The Meet the Press roundtable discusses gun violence and statements made by NRA head Wayne LaPierre and the fiscal cliff negotiations.
Major Garrett, Margaret Brennan and Mike Allen agree a grand bargain-type deal to address the "fiscal cliff" is highly unlikely.
CHRIS WALLACE, "FOX NEWS SUNDAY" HOST: So, let me just ask you, Senator, briefly, what would that mean? What would the level be for taxes for revenue? How much would be raised in revenue, and, what would it mean in new spending cuts? SENATOR KENT CONRAD (D-ND): The spending cuts would be $1,450,000,000,000. The revenue would be $1,150,000,000,00
NRA President David Keene responds to questions that his organization is partially to blame for incidents like that at Newtown. Keene says you can't ban things like assault weapons just because they were used improperly.

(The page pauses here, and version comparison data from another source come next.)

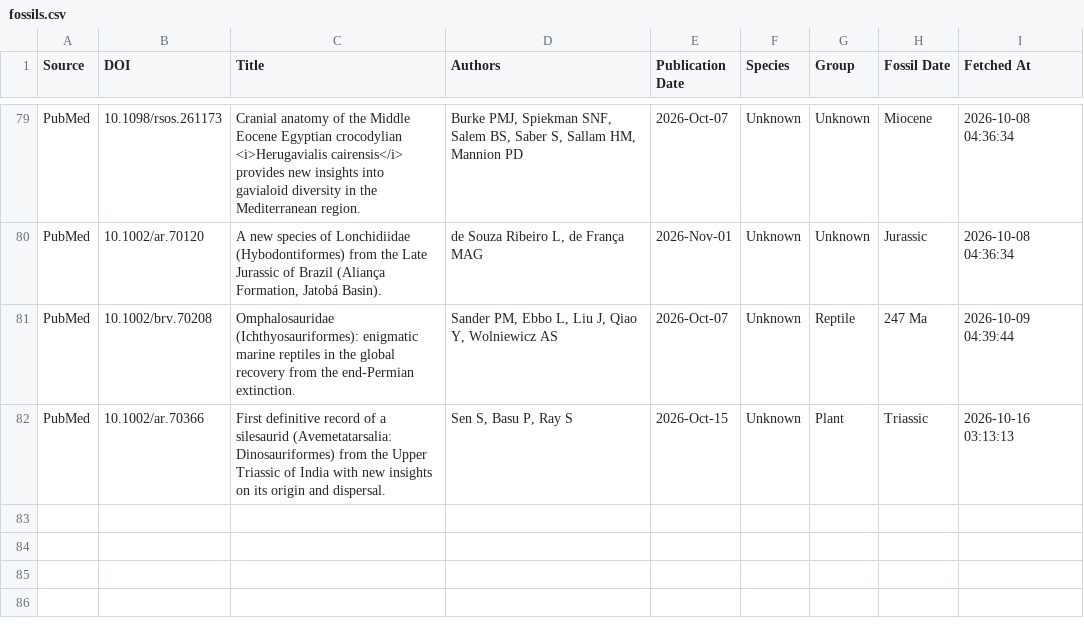
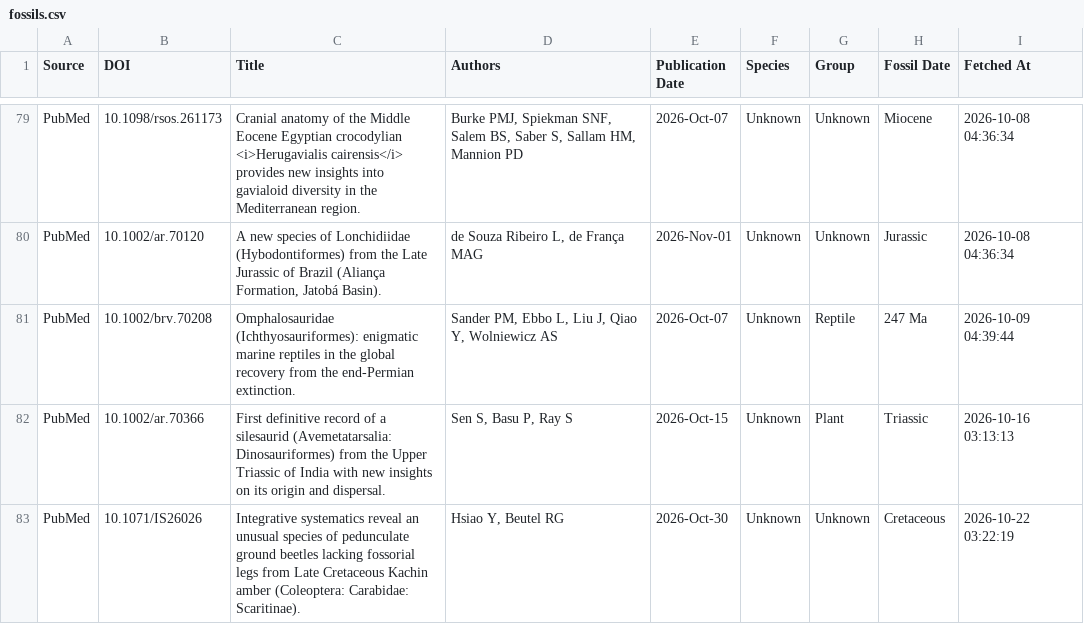
Before and after one commit to freitas-lucas/fossil_searcher, a CSV file: data/fossils.csv, drawn as a sheet; only a part is shown, gaps mark what is left out.

```diff
--- a/data/fossils.csv
+++ b/data/fossils.csv
@@ -82 +82,2 @@ PubMed,10.1002/brv.70208,Omphalosauridae (Ichthyosauriformes): enigmatic marine
 PubMed,10.1002/ar.70366,First definitive record of a silesaurid (Avemetatarsalia: Dinosauriformes) from the Upper Triassic of India with new insights on its origin and dispersal.,"Sen S, Basu P, Ray S",2026-Oct-15,Unknown,Plant,Triassic,2026-10-16 03:13:13
+PubMed,10.1071/IS26026,Integrative systematics reveal an unusual species of pedunculate ground beetles lacking fossorial legs from Late Cretaceous Kachin amber (Coleoptera: Carabidae: Scaritinae).,"Hsiao Y, Beutel RG",2026-Oct-30,Unknown,Unknown,Cretaceous,2026-10-22 03:22:19
```
Also changed, not shown: data/run_log.csv, 1 other file.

Katrina vanden Heuvel, The Nation: There are good ways to reduce the debt and deficit, but the largest issue, George, is that this a manufactured crisis. We don't have a short-term deficit problem, we have a jobs and growth problem and we have a faltering recovery. But we should put off the sequester, put off this grand bargain. Come back. Let the
Senator-designate Rep. Tim Scott (R-SC) insists the House and Speaker John Boehner have been leaders on legislation to stop the U.S. from going over the "fiscal cliff." Asked whether the House's rejection of Speaker John Boehner's "Plan B" amounted to a vote of no confidence and whether Boehner should step aside as a result, Rep. Scott defended

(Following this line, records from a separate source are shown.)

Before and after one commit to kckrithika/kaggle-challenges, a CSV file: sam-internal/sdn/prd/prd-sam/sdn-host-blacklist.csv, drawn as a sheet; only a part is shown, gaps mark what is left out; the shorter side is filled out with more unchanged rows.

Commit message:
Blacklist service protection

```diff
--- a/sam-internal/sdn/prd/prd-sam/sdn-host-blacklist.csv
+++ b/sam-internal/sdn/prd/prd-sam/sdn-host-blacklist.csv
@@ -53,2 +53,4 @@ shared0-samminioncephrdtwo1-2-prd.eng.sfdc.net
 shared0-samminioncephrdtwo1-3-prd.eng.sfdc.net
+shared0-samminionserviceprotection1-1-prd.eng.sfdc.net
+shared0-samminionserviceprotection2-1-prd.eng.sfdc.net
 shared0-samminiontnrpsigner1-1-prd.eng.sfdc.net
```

REP. ELIOT ENGEL (D-NY): Well, I think that remark is troublesome -- it's problematic. I shows, at the very best a lack of sensitivity. At the very worst, perhaps, a prejudice. And I'm concerned about it. I'm concerned about the nomination. Obviously, Chuck Hagel has been a senator for many years and has a lot of good attributes, but there's a lot
SEN. LINDSEY GRAHAM (R-SC): A lot of Republicans are going to ask him hard questions. And I don't think he's going to get many Republican votes. I like Chuck. But his positions -- I didn't really frankly know all of them -- are really out of the mainstream, and well to the left of the president. I think it'll be a challenging nomination. But the he
DAVID GREGORY, "MEET THE PRESS" MODERATOR: "Senator Schumer, should the president make that nomination?" SEN. CHUCK SCHUMER (D-NY): "Well, that's his choice. I think once he makes it, his record will be studied carefully. But until that point, I think we're not going to know what's going to happen." GREGORY: "Can you support him?" SCHUMER: